#### DATA SHOWN ####

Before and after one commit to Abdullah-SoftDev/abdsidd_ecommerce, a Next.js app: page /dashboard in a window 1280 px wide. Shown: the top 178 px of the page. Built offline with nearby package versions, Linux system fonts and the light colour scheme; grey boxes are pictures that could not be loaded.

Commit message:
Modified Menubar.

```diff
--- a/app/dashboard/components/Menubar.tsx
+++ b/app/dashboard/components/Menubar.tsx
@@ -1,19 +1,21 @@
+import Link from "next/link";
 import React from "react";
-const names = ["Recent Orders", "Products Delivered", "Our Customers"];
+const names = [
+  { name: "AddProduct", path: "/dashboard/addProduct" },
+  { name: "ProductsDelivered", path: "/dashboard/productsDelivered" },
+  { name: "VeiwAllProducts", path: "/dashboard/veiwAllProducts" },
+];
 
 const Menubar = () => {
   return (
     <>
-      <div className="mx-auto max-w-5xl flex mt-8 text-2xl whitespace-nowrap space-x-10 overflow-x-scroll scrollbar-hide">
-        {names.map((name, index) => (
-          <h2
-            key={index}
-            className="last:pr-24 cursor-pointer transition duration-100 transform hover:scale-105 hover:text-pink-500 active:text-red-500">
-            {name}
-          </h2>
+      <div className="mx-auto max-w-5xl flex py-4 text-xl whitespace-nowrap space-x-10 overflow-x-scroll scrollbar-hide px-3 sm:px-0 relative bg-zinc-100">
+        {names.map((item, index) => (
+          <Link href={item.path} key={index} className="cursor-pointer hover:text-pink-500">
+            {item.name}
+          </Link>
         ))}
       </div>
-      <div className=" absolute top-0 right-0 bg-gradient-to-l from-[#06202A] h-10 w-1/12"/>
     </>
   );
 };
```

####
#### DATA SHOWN ####

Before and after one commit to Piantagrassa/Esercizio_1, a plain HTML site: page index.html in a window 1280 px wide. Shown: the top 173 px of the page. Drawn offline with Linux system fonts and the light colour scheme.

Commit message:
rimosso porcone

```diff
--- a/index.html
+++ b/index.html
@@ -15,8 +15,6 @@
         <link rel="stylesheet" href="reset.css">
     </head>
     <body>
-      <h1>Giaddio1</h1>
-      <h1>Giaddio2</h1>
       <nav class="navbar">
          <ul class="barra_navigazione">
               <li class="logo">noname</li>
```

####
#### DATA SHOWN ####

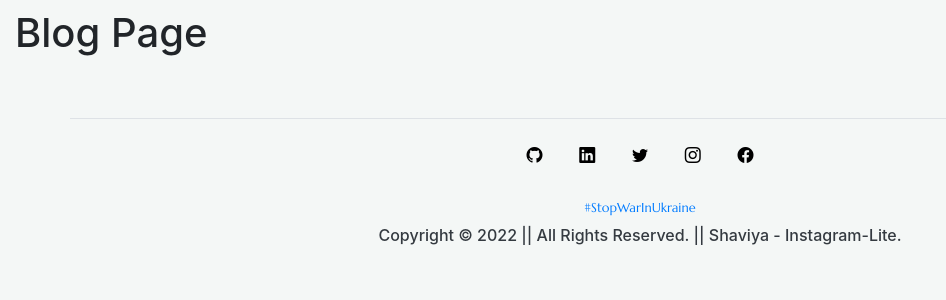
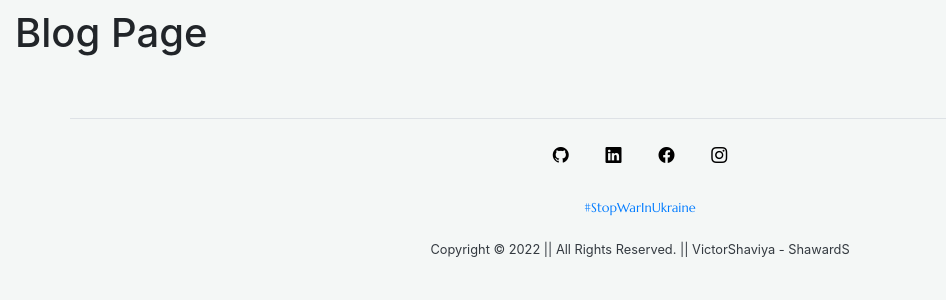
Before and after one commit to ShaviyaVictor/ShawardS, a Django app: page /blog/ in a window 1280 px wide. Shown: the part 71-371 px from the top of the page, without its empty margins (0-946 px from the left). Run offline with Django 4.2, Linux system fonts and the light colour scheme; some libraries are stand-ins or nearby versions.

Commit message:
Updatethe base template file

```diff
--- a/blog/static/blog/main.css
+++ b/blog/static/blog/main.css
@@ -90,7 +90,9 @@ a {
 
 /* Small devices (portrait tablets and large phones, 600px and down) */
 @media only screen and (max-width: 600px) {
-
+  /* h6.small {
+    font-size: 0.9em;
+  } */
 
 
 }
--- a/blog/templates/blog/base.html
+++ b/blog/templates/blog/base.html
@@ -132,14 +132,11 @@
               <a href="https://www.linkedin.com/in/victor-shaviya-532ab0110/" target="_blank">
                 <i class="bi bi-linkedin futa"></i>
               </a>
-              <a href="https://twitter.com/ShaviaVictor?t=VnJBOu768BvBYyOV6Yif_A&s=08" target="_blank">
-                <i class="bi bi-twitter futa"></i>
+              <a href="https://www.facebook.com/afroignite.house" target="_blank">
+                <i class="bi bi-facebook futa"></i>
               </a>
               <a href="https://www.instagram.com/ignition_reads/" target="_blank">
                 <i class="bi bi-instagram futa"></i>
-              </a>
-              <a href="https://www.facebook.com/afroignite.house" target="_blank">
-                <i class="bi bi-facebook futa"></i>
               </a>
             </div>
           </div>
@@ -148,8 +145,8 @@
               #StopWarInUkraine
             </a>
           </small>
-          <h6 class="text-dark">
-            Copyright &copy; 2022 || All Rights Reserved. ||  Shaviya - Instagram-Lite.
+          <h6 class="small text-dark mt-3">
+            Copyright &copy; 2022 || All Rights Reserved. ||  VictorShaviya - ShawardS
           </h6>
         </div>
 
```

####

__WHAT TO PRODUCE__
The word "main" may turn up on some lines of these records; say how many, with no other words.

__COMPLETED EXERCISE__
2